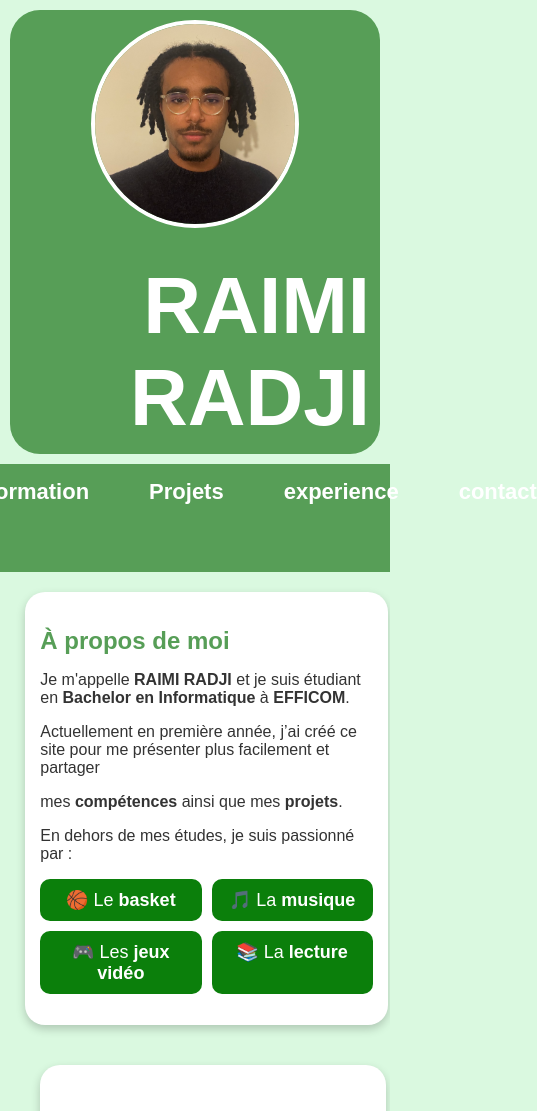
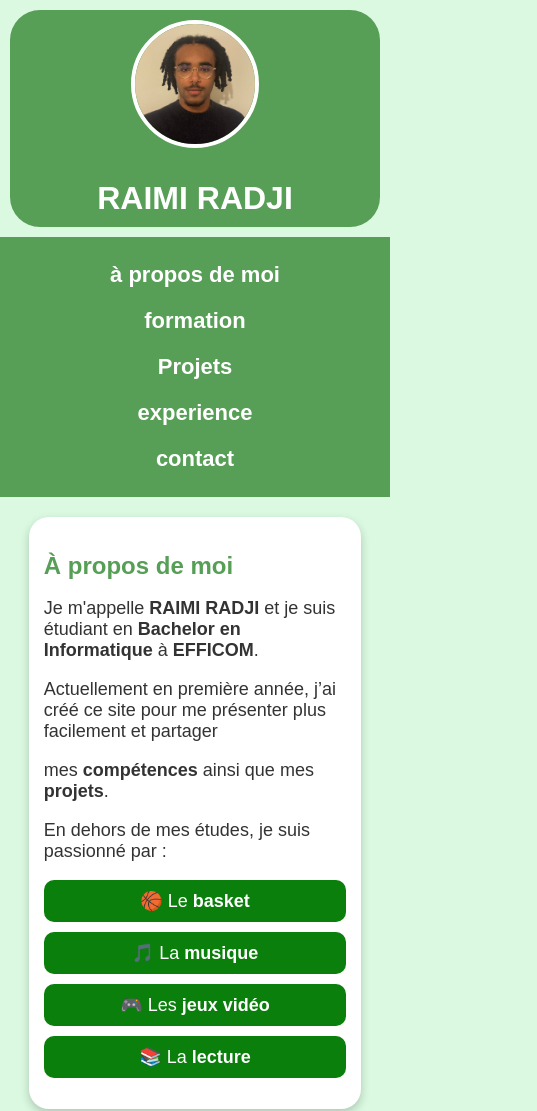
Before and after one commit to Tanoisette/MonPortfolio, a plain HTML site: page index.html in a window 390 px wide. Shown: the top 1111 px of the page, 537 px wide, since content can reach past the window. Drawn offline with Linux system fonts and the light colour scheme.

Commit message:
mise en place responsive

```diff
--- a/index.html
+++ b/index.html
@@ -1,5 +1,5 @@
 <!DOCTYPE html>
-<html>
+<html lang="">
 
 <head>
     <meta charset="utf-8">
@@ -38,7 +38,7 @@
                 <li>🎮 Les <strong>jeux vidéo</strong></li>
                 <li>📚 La <strong>lecture</strong></li>
             </ul>
-
+    </div>
         </div>
 
         <div id="formation" class="rectangle">
@@ -51,7 +51,7 @@
                         </div>
                         <h6>Bachelor en Informatique</h6>
                         <p><strong>École :</strong> EFFICOM Paris</p>
-                        <p><strong>Période :</strong> 2024 - 2027</p>
+                        <p><strong>Période :</strong> 2025 - 2027</p>
                         <p><strong>Compétences acquises :</strong></p>
                         <ul>
                             <li>Création de sites web en <strong>HTML / CSS / JavaScript</strong></li>
@@ -69,16 +69,16 @@
                         <p><strong>Année d’obtention :</strong> 2025</p>
                         <p><strong>Spécialités :</strong> </p>
                         <ul>
-                            <li>Numérique et Science science informatique  </li>
+                            <li>Numérique et Science science informatique </li>
                             <li>Mathématique</li>
                             <li>Anglais Monde Contemporain</li>
                         </ul>
                     </div>
                 </div>
             </div>
+        </div>
 
             <div id="projets" class="rectangle">
-                <div class="carte">
                 <div class="carte">
                     <h2>Projets</h2>
                     <div class="rectangle">
@@ -89,7 +89,8 @@
                             <p>Un site web responsive pour présenter mes compétences, mes projets et mes expériences
                                 en informatique.</p>
                             <button
-                                    style="background-color:rgb(87, 158, 87); color:white; border:none; padding:10px 15px; border-radius:10px; cursor:pointer;">Voirle projet</button>
+                                style="background-color:rgb(87, 158, 87); color:white; border:none; padding:10px 15px; border-radius:10px; cursor:pointer;">Voirle
+                                projet</button>
                         </div>
                         <div class="carte" style="max-width: 350px;">
                             <img src="https://images.unsplash.com/photo-1519389950473-47ba0277781c?auto=format&fit=crop&w=600&q=60"
@@ -97,7 +98,9 @@
                             <h3>projet A</h3>
                             <p>Un site web responsive pour présenter mes compétences, mes projets et mes expériences
                                 en informatique.</p>
-                                <button style="background-color:rgb(87, 158, 87); color:white; border:none; padding:10px 15px; border-radius:10px; cursor:pointer;">Voirle projet</button>
+                            <button
+                                style="background-color:rgb(87, 158, 87); color:white; border:none; padding:10px 15px; border-radius:10px; cursor:pointer;">Voirle
+                                projet</button>
                         </div>
                         <div class="carte" style="max-width: 350px;">
                             <img src="https://images.unsplash.com/photo-1527689368864-3a821dbccc34?auto=format&fit=crop&w=600&q=60"
@@ -105,7 +108,9 @@
                             <h3>projet B </h3>
                             <p>Un site web responsive pour présenter mes compétences, mes projets et mes expériences
                                 en informatique.</p>
-                                <button style="background-color:rgb(87, 158, 87); color:white; border:none; padding:10px 15px; border-radius:10px; cursor:pointer;">Voirle projet</button>
+                            <button
+                                style="background-color:rgb(87, 158, 87); color:white; border:none; padding:10px 15px; border-radius:10px; cursor:pointer;">Voirle
+                                projet</button>
                         </div>
                     </div>
                 </div>
@@ -119,7 +124,8 @@
                             <ul>
                                 <li>Canimation de groupe pour les enfants de 6 a 8 ans.</li>
                                 <li>création d'activités liés aux dévellopement de l'enfant.</li>
-                                <li>encadrement et accompagnement d'enfant lors de sortie comme par exemple le cinéma ou même lors de Veillée</li>
+                                <li>encadrement et accompagnement d'enfant lors de sortie comme par exemple le cinéma ou
+                                    même lors de Veillée</li>
                             </ul>
                         </div>
                     </div>
--- a/stylesheet.css
+++ b/stylesheet.css
@@ -37,6 +37,7 @@ html {
   flex-wrap: wrap; /* note epour moi / permet l’adaptation sur petits écrans */
 }
 
+
 .header img {
   width: 200px;
   height: 200px;
@@ -46,18 +47,33 @@ html {
   transition: transform 0.3s, box-shadow 0.3s;
 }
 
-.header img:hover {
-  transform: scale(1.05);
-  box-shadow: 0 4px 15px rgba(0, 0, 0, 0.3);
-}
-
 .header h1 {
   font-size: 5rem;
   margin: 0;
   transition: font-size 0.3s;
 }
 
+.header img:hover {
+  transform: scale(1.05);
+  box-shadow: 0 4px 15px rgba(0, 0, 0, 0.3);
+}
+
+@media (max-width: 768px) {
+  .header h1 {
+    font-size: 2rem;
+  }
+
+  .header img {
+    width: 120px;
+    height: 120px;
+  }
+}
+
+
+
 /* bar */
+
+
 .navbar {
   background-color: rgb(87, 158, 87);
   padding: 15px 0;
@@ -89,25 +105,57 @@ html {
   padding: 8px 15px;
   border-radius: 20px;
 }
+
+@media (max-width: 600px) {
+  .navbar ul {
+    flex-direction: column;
+    align-items: center;
+  }
+
+  .navbar li {
+    margin: 10px 0;
+  }
+}
+
 /* carte */
 .rectangle {
   display: flex;
-  flex-wrap: wrap;
+  flex-direction: column; /*  note moi :aligne les cartes verticalement sur mobile */
+  align-items: center;
+  margin:0 auto;
+  gap: 30px;
+  padding: 20px;
+  max-width: 1200px; /* note moi limite max */
+  margin: 0 auto;
+}
+#projets .rectangle {
+  display: flex;
+  flex-direction: row; /* note a moi aligne les cartes horizontalement */
   justify-content: center;
+  flex-wrap: wrap; /* pour passer à la ligne sur petits écrans */
   gap: 20px;
-  padding: 20px;
-  overflow: hidden;
 }
+@media (max-width: 768px) {
+  #projets .rectangle {
+    flex-direction: column;
+    align-items: center;
+  }
+}
+
+
+
 
 .carte {
   background-color: white;
-  width: 90%;
-  max-width: 75rem; /* limite max mais flexible */
-  min-height: 20rem;
+  width: 100%;
+  max-width: 1000px; /* largeur fixe max sur desktop */
+  min-height: auto;
   border-radius: 20px;
   box-shadow: 0 4px 10px rgba(0,0,0,0.2);
   padding: 20px;
+  margin: 0 0;
   transition: transform 0.3s;
+  box-sizing: border-box;
 }
 
 .carte h2 {
@@ -121,33 +169,10 @@ html {
   color: #333;
 }
 
-/* Cartes responsive(media queries) */
-@media (max-width: 992px) {
-  .carte {
-    flex-direction: column;
-    width: 90%;
-    min-height: auto;
-  }
-}
-
-@media (max-width: 600px) {
-  .rectangle {
-    flex-direction: column;
-    align-items: center;
-  }
-
+@media (max-width: 768px) {
   .carte {
     width: 95%;
     padding: 15px;
-  }
-
-  .carte h2 {
-    font-size: 1.5rem;
-  }
-
-  .carte p,
-  .carte li {
-    font-size: 1rem;
   }
 }
 
```
Lines whose indentation alone changed are shown as unchanged.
--------------------------------
ASSIGNED TASK: With the pictures removed, repeat the listing above exactly as it stands.

FINAL ANSWER:
Before and after one commit to Tanoisette/MonPortfolio, a plain HTML site: page index.html in a window 390 px wide. Shown: the top 1111 px of the page, 537 px wide, since content can reach past the window. Drawn offline with Linux system fonts and the light colour scheme.

Commit message:
mise en place responsive

```diff
--- a/index.html
+++ b/index.html
@@ -1,5 +1,5 @@
 <!DOCTYPE html>
-<html>
+<html lang="">
 
 <head>
     <meta charset="utf-8">
@@ -38,7 +38,7 @@
                 <li>🎮 Les <strong>jeux vidéo</strong></li>
                 <li>📚 La <strong>lecture</strong></li>
             </ul>
-
+    </div>
         </div>
 
         <div id="formation" class="rectangle">
@@ -51,7 +51,7 @@
                         </div>
                         <h6>Bachelor en Informatique</h6>
                         <p><strong>École :</strong> EFFICOM Paris</p>
-                        <p><strong>Période :</strong> 2024 - 2027</p>
+                        <p><strong>Période :</strong> 2025 - 2027</p>
                         <p><strong>Compétences acquises :</strong></p>
                         <ul>
                             <li>Création de sites web en <strong>HTML / CSS / JavaScript</strong></li>
@@ -69,16 +69,16 @@
                         <p><strong>Année d’obtention :</strong> 2025</p>
                         <p><strong>Spécialités :</strong> </p>
                         <ul>
-                            <li>Numérique et Science science informatique  </li>
+                            <li>Numérique et Science science informatique </li>
                             <li>Mathématique</li>
                             <li>Anglais Monde Contemporain</li>
                         </ul>
                     </div>
                 </div>
             </div>
+        </div>
 
             <div id="projets" class="rectangle">
-                <div class="carte">
                 <div class="carte">
                     <h2>Projets</h2>
                     <div class="rectangle">
@@ -89,7 +89,8 @@
                             <p>Un site web responsive pour présenter mes compétences, mes projets et mes expériences
                                 en informatique.</p>
                             <button
-                                    style="background-color:rgb(87, 158, 87); color:white; border:none; padding:10px 15px; border-radius:10px; cursor:pointer;">Voirle projet</button>
+                                style="background-color:rgb(87, 158, 87); color:white; border:none; padding:10px 15px; border-radius:10px; cursor:pointer;">Voirle
+                                projet</button>
                         </div>
                         <div class="carte" style="max-width: 350px;">
                             <img src="https://images.unsplash.com/photo-1519389950473-47ba0277781c?auto=format&fit=crop&w=600&q=60"
@@ -97,7 +98,9 @@
                             <h3>projet A</h3>
                             <p>Un site web responsive pour présenter mes compétences, mes projets et mes expériences
                                 en informatique.</p>
-                                <button style="background-color:rgb(87, 158, 87); color:white; border:none; padding:10px 15px; border-radius:10px; cursor:pointer;">Voirle projet</button>
+                            <button
+                                style="background-color:rgb(87, 158, 87); color:white; border:none; padding:10px 15px; border-radius:10px; cursor:pointer;">Voirle
+                                projet</button>
                         </div>
                         <div class="carte" style="max-width: 350px;">
                             <img src="https://images.unsplash.com/photo-1527689368864-3a821dbccc34?auto=format&fit=crop&w=600&q=60"
@@ -105,7 +108,9 @@
                             <h3>projet B </h3>
                             <p>Un site web responsive pour présenter mes compétences, mes projets et mes expériences
                                 en informatique.</p>
-                                <button style="background-color:rgb(87, 158, 87); color:white; border:none; padding:10px 15px; border-radius:10px; cursor:pointer;">Voirle projet</button>
+                            <button
+                                style="background-color:rgb(87, 158, 87); color:white; border:none; padding:10px 15px; border-radius:10px; cursor:pointer;">Voirle
+                                projet</button>
                         </div>
                     </div>
                 </div>
@@ -119,7 +124,8 @@
                             <ul>
                                 <li>Canimation de groupe pour les enfants de 6 a 8 ans.</li>
                                 <li>création d'activités liés aux dévellopement de l'enfant.</li>
-                                <li>encadrement et accompagnement d'enfant lors de sortie comme par exemple le cinéma ou même lors de Veillée</li>
+                                <li>encadrement et accompagnement d'enfant lors de sortie comme par exemple le cinéma ou
+                                    même lors de Veillée</li>
                             </ul>
                         </div>
                     </div>
--- a/stylesheet.css
+++ b/stylesheet.css
@@ -37,6 +37,7 @@ html {
   flex-wrap: wrap; /* note epour moi / permet l’adaptation sur petits écrans */
 }
 
+
 .header img {
   width: 200px;
   height: 200px;
@@ -46,18 +47,33 @@ html {
   transition: transform 0.3s, box-shadow 0.3s;
 }
 
-.header img:hover {
-  transform: scale(1.05);
-  box-shadow: 0 4px 15px rgba(0, 0, 0, 0.3);
-}
-
 .header h1 {
   font-size: 5rem;
   margin: 0;
   transition: font-size 0.3s;
 }
 
+.header img:hover {
+  transform: scale(1.05);
+  box-shadow: 0 4px 15px rgba(0, 0, 0, 0.3);
+}
+
+@media (max-width: 768px) {
+  .header h1 {
+    font-size: 2rem;
+  }
+
+  .header img {
+    width: 120px;
+    height: 120px;
+  }
+}
+
+
+
 /* bar */
+
+
 .navbar {
   background-color: rgb(87, 158, 87);
   padding: 15px 0;
@@ -89,25 +105,57 @@ html {
   padding: 8px 15px;
   border-radius: 20px;
 }
+
+@media (max-width: 600px) {
+  .navbar ul {
+    flex-direction: column;
+    align-items: center;
+  }
+
+  .navbar li {
+    margin: 10px 0;
+  }
+}
+
 /* carte */
 .rectangle {
   display: flex;
-  flex-wrap: wrap;
+  flex-direction: column; /*  note moi :aligne les cartes verticalement sur mobile */
+  align-items: center;
+  margin:0 auto;
+  gap: 30px;
+  padding: 20px;
+  max-width: 1200px; /* note moi limite max */
+  margin: 0 auto;
+}
+#projets .rectangle {
+  display: flex;
+  flex-direction: row; /* note a moi aligne les cartes horizontalement */
   justify-content: center;
+  flex-wrap: wrap; /* pour passer à la ligne sur petits écrans */
   gap: 20px;
-  padding: 20px;
-  overflow: hidden;
 }
+@media (max-width: 768px) {
+  #projets .rectangle {
+    flex-direction: column;
+    align-items: center;
+  }
+}
+
+
+
 
 .carte {
   background-color: white;
-  width: 90%;
-  max-width: 75rem; /* limite max mais flexible */
-  min-height: 20rem;
+  width: 100%;
+  max-width: 1000px; /* largeur fixe max sur desktop */
+  min-height: auto;
   border-radius: 20px;
   box-shadow: 0 4px 10px rgba(0,0,0,0.2);
   padding: 20px;
+  margin: 0 0;
   transition: transform 0.3s;
+  box-sizing: border-box;
 }
 
 .carte h2 {
@@ -121,33 +169,10 @@ html {
   color: #333;
 }
 
-/* Cartes responsive(media queries) */
-@media (max-width: 992px) {
-  .carte {
-    flex-direction: column;
-    width: 90%;
-    min-height: auto;
-  }
-}
-
-@media (max-width: 600px) {
-  .rectangle {
-    flex-direction: column;
-    align-items: center;
-  }
-
+@media (max-width: 768px) {
   .carte {
     width: 95%;
     padding: 15px;
-  }
-
-  .carte h2 {
-    font-size: 1.5rem;
-  }
-
-  .carte p,
-  .carte li {
-    font-size: 1rem;
   }
 }
 
```
Lines whose indentation alone changed are shown as unchanged.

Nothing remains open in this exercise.